Smith, well known in the circles of U.
B. F. Plans aro being pushed in order
to build a building with hall space.
RABBIT'S FOOT FAILS TO SAVE
NEGRO HOLDUP MEN.
Two Negro holdup men were cap
tured Tuesday night, near 27th au d
Dearborn streets, after a revolver bat
tle, with six policemen. No one was
shot. The men are Julius Heard, 45S8
Viacennes avenue, and James Cobb,
5621 Wabash avenue. Each carried a
rabbit's foot ,for luck.
Joseph Cohen, 5809 Indiana avenue,
who was robbed, recovered his money.
Detectives Lahart and Dawe arrested
THE FURY OF A. WOMAN SCORNED
When a heart bleeds the blood of
With a jealous rage in tho eyes,
And a stricken soul would languish;
Would stifle her plight with cries;
There's sorrow in wake of the trouble,
For women have sorrows you know;
And her trouble is always double;
But the world will have its woe."
Dr.'M. A. MAJORS.
REV. TUTT IN CITY.
Rev. Jordan WTutt of Qnincy, HL,
state grand master of U. B. F. & 8. M.
T. spent some time in the city during
the week on fraternal business in com
pany with E. B. Hocker, Rev Tutt held
several conference for tho good of the
" JSamuel- Winningam has re-opened h'is'
market at 37th and Forest avenue,
which was swept out by fire during he
Christmas holidays, with a full stock
of groceries. - ' ""
l Bev. W. S. Braddanpastor of Berean 1
JBaptisl Chareb, addressed a large meet-'!
ing of the American Legion at the lead
ing colored Baptist Church, at South
Bend, IndV Monday evening. Many of
the white members of the American
Legion in that city, marched, to the
ttlmu! tmoxL ;m ir i.:.
- - W aX0CA V IU0
1aba- Ba .,- :
Is milk coiKten
densed by the -.n .,
ter It contain, i ,
sterilized. Suptr .
brands and i n..t
r ' t-s I,
fCLd the iniswtfit i iil
"evaporated"' milk io
from the suiM'teti.-d.
holding 1.000 c-allnn r raw a-p Ji
in trie stenliziitimi f
the water I&
Origin cf Widow's Caps.
Widows uctn . -ill-, vi j one titiirf.
ty, at the tinw f ilu- liomai tsqitst

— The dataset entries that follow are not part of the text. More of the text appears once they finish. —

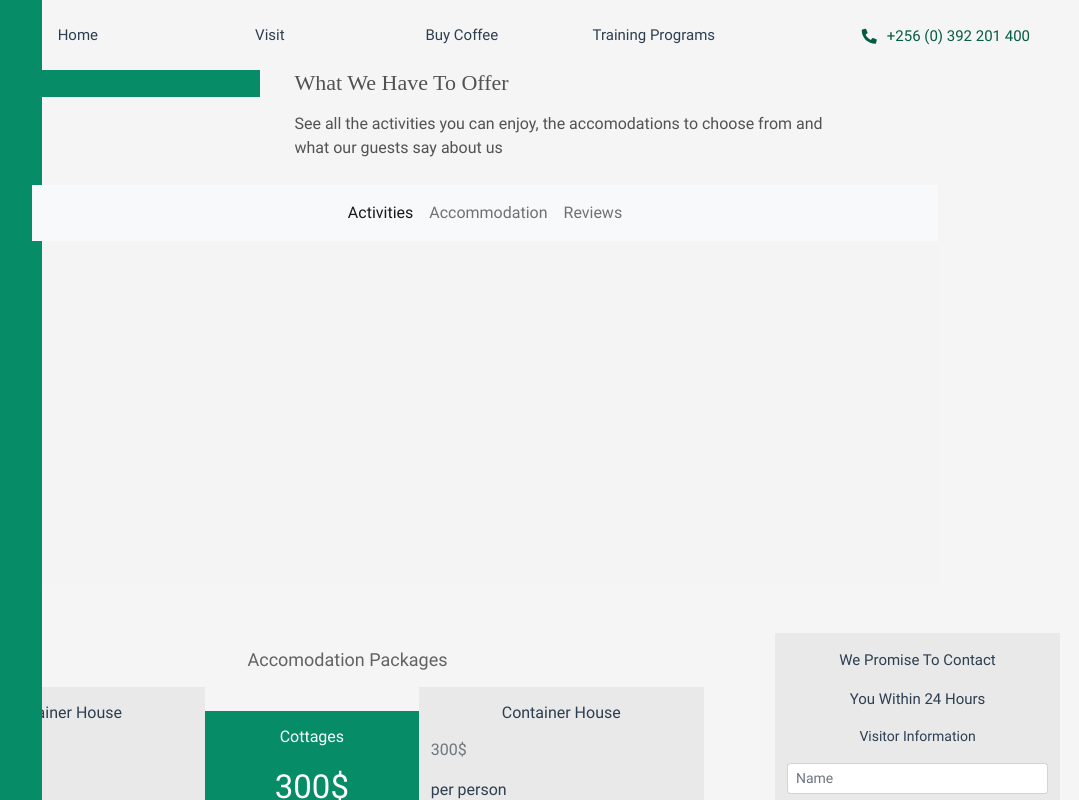
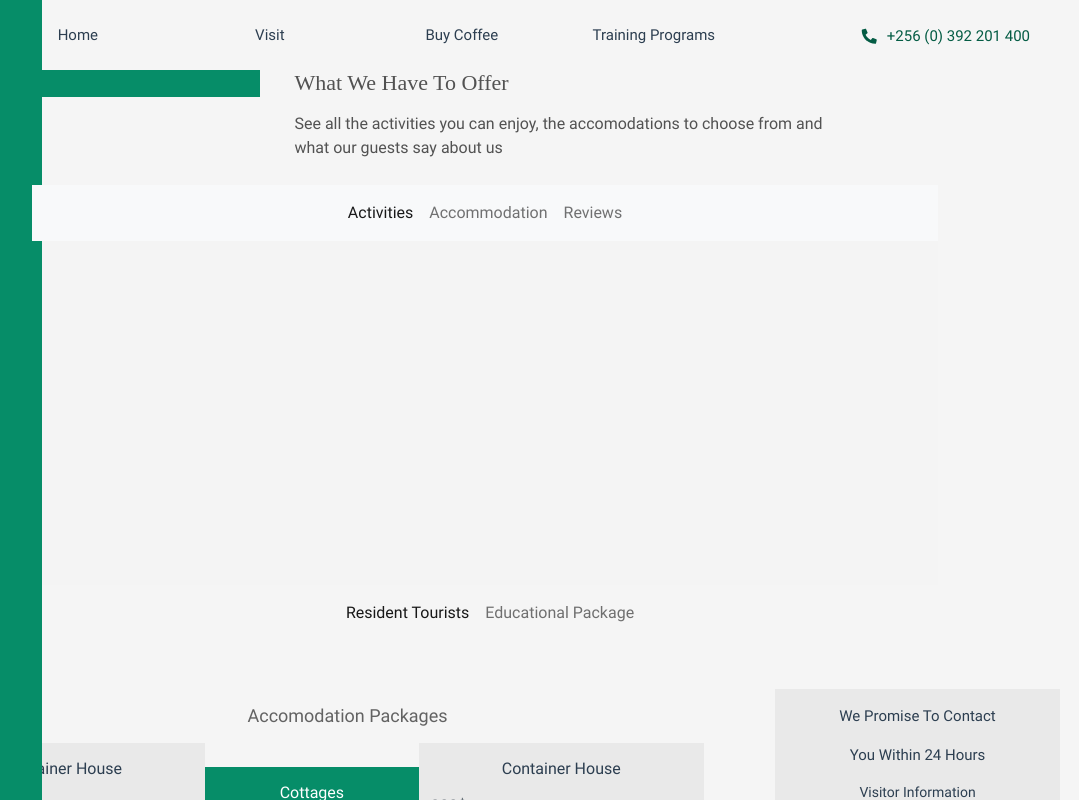
Before and after one commit to Jacob-Nuwamanya77/clarke-farm, a Vue app: page /visit in a window 1280 px wide. Shown: the top 800 px of the page, without its empty margins (150-1229 px from the left). Built offline with nearby package versions, Linux system fonts and the light colour scheme.

Commit message:
booking form nav

```diff
--- a/src/components/BookingForm.vue
+++ b/src/components/BookingForm.vue
@@ -1,6 +1,23 @@
 <!-- eslint-disable max-len -->
 <template>
   <div style="background-color: whitesmoke" class="container">
+    <div class="d-flex justify-content-center">
+      <nav class="navbar navbar-expand-lg navbar-light">
+  <button class="navbar-toggler" type="button" data-toggle="collapse" data-target="#navbarNav" aria-controls="navbarNav" aria-expanded="false" aria-label="Toggle navigation">
+    <span class="navbar-toggler-icon"></span>
+  </button>
+  <div class="collapse navbar-collapse" id="navbarNav">
+    <ul class="navbar-nav">
+      <li class="nav-item active">
+        <a class="nav-link active" href="#">Resident Tourists<span class="sr-only">(current)</span></a>
+      </li>
+      <li class="nav-item">
+        <a class="nav-link" href="#">Educational Package</a>
+      </li>
+    </ul>
+  </div>
+</nav>
+    </div>
     <div class="row mt-5">
       <div class="col-md-9">
         <h3
--- a/src/router/index.js
+++ b/src/router/index.js
@@ -1,10 +1,12 @@
+/* eslint-disable import/no-unresolved */
 import { createRouter, createWebHistory } from 'vue-router';
 import HomePage from '@/views/HomePage.vue';
 import VisitPage from '@/views/VisitPage.vue';
 import CoffeePage from '@/views/CoffeePage.vue';
 import TrainingPrograms from '@/views/TrainingPrograms.vue';
 import CoffeeForm from '@/views/CoffeeForm.vue';
-import BookPage from '@/views/BookingPage.vue';
+// eslint-disable-next-line import/no-unresolved
+import BookingPage from '@/views/BookingPage.vue';
 
 const routes = [
   {
@@ -35,7 +37,7 @@
   {
     path: '/book',
     name: 'BookingPage',
-    component: BookPage,
+    component: BookingPage,
   },
 ];
 
--- a/src/views/BookingPage.vue
+++ b/src/views/BookingPage.vue
@@ -1,5 +1,7 @@
 <template>
-    <BookingPage/>
+    <div>
+      <BookingPage/>
+    </div>
 </template>
 
 <script>
```
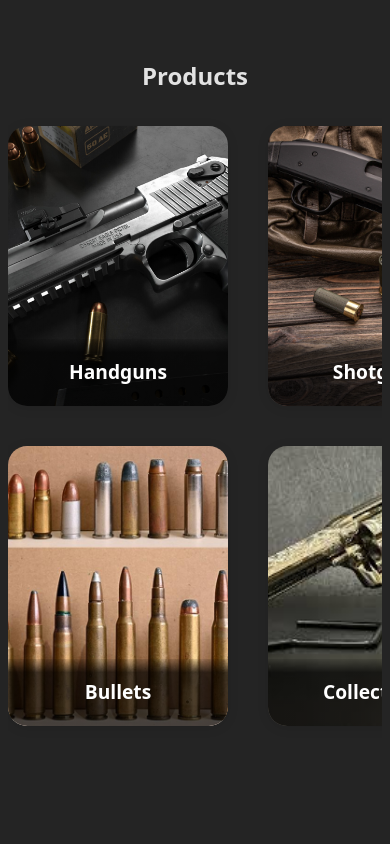
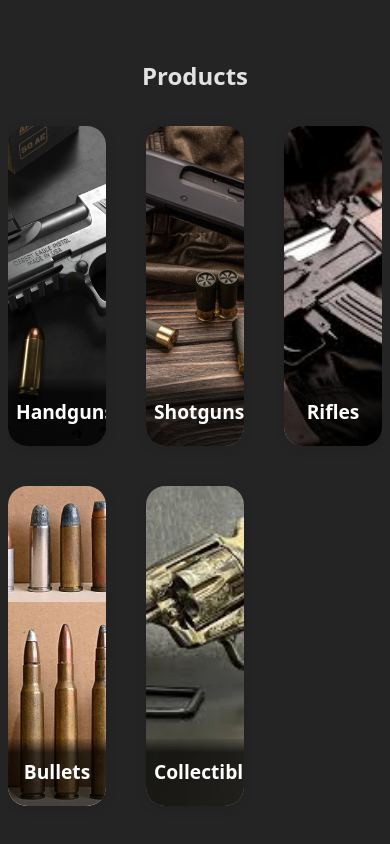
Before and after one commit to DarylReuben/UmhlangaArms, a React (Vite) app: page / in a window 390 px wide. Shown: the part 780-1624 px from the top of the page. Built offline with nearby package versions, Linux system fonts and the light colour scheme.

Commit message:
Test product card update

```diff
--- a/src/ProductCard.css
+++ b/src/ProductCard.css
@@ -31,6 +31,13 @@
   .products-grid {
     grid-template-columns: repeat(3, 1fr);
   }
+  .product-card,
+  .product-card.full-bg {
+    height: auto;
+    aspect-ratio: 3/4;
+    min-height: 0;
+    max-width: 100vw;
+  }
 }
 
 .product-card,
@@ -39,6 +46,7 @@
   min-width: 0;
   max-width: 100%;
   height: 320px;
+  aspect-ratio: 3/4;
 }
 
 .product-card {
@@ -50,9 +58,6 @@
   border-radius: 1.2rem;
   box-shadow: 0 2px 12px rgba(0,0,0,0.10);
   padding: 1.5rem 1rem 1rem 1rem;
-  min-width: 180px;
-  max-width: 220px;
-  min-height: 280px;
   margin: 0 auto;
   transition: box-shadow 0.18s cubic-bezier(0.4,0,0.2,1), transform 0.18s cubic-bezier(0.4,0,0.2,1);
   position: relative;
@@ -62,10 +67,6 @@
 .product-card.full-bg {
   background: none;
   padding: 0;
-  min-width: 220px;
-  max-width: 220px;
-  min-height: 280px;
-  height: 280px;
   justify-content: flex-end;
 }
 
```
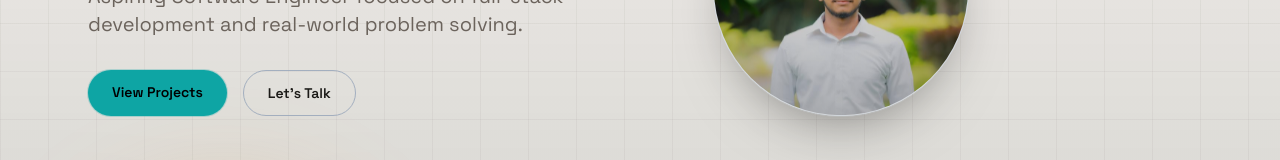
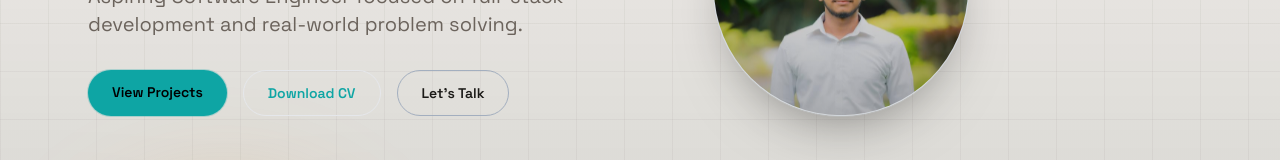
Before and after one commit to hktjayaranga/portfolio, a Next.js app: page / in a window 1280 px wide. Shown: the part 313-473 px from the top of the page. Built offline with nearby package versions, Linux system fonts and the light colour scheme.

Commit message:
add download cv button

```diff
--- a/app/page.tsx
+++ b/app/page.tsx
@@ -15,6 +15,7 @@ export default function Home() {
   const phoneHref = `tel:${portfolio.phone.replace(/\\s+/g, '')}`;
   const basePath = process.env.NEXT_PUBLIC_BASE_PATH ?? '';
   const profileSrc = `${basePath}/profile.jpg`;
+  const cvHref = `${basePath}/Thilina-Jayaranga.pdf`;
 
   return (
     <div id="top">
@@ -40,6 +41,13 @@ export default function Home() {
                   className="rounded-full bg-[color:var(--accent)] px-6 py-3 text-sm font-semibold text-black shadow-glow transition hover:-translate-y-0.5"
                 >
                   View Projects
+                </a>
+                <a
+                  href={cvHref}
+                  download
+                  className="rounded-full border border-[color:var(--accent)]/40 bg-[color:var(--accent)]/10 px-6 py-3 text-sm font-semibold text-[color:var(--accent)] transition hover:-translate-y-0.5 hover:bg-[color:var(--accent)]/20"
+                >
+                  Download CV
                 </a>
                 <a
                   href={`mailto:${portfolio.email}`}
```
Also changed, not shown: 1 other file (tests, documents, lock files or other folders).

of England. In- .inn die ave-j tiu
heads as a -ixh f ", .i -i nj as w
nan would not allow irelf to te
ssen with :i laM Iivml. sin- rrciJefcers
a pretty cap. ThiMuli.lientesi?(iir
It lias Ions Miii ikinm-iI ,ju.ij theca?
still remain. VIi wo wearfcetls
on our shoe.? !;. ms. t!e nial
like footpenr of oI!rn tunes wa not
adapted to IiorM'Imt t rn' ns, ami wbea
the liljrh boots u-rr mirmiuml l!$
were put on for tin- i'iihiom- of g-r;
the foot a good hold on rht stirrup.
E. H. WILLIAMSON'S NEW UNDER
TAKING ESTABLISHMENT COST
MORE THAN SEVEN TK-l'lVB
' THOUSAND DOLLARS.
Some four or five week ago a tea
plete description of E II. Wilhamscn s
undertaking establishment. 5121 ieJ
5123 S. State street, appeared la tSest
columns. At that time e erytbng to
not quite in apple-pa working order,
as it is at the present time and now
MR. ERNEST H. WILLIAM
SON. The popular and progressive
undertaker and funeral direc
tor, 5121 S. State Street.
Cvery detail in connection with it u
working as smooth as a well oilel J
His good wife, Mrs. Williamson, aside
from teaching in the Merely StkoA
24th and Wabash avenu. . greatly as
sists her husband in ro-ida'-tn;
raidly increasing basinet.
SSni.n mnvinir into hl3 T t;
meat which cost more tha
thousand dollars and wl
the finest and most c!a
kind in this count ry.
s one rf
MRS. E1WEST H. WIL
LIAMSON. Secretary of the WHtloif
Circle, of the Supreme w
Circle of Friends,, which i ff
the second and f ourth Moj
son is-also one of the e&af
School, Twenty-fourth SW
and Wahash Avenue.
W .w imb vlV.AVkU. VAAtJCW.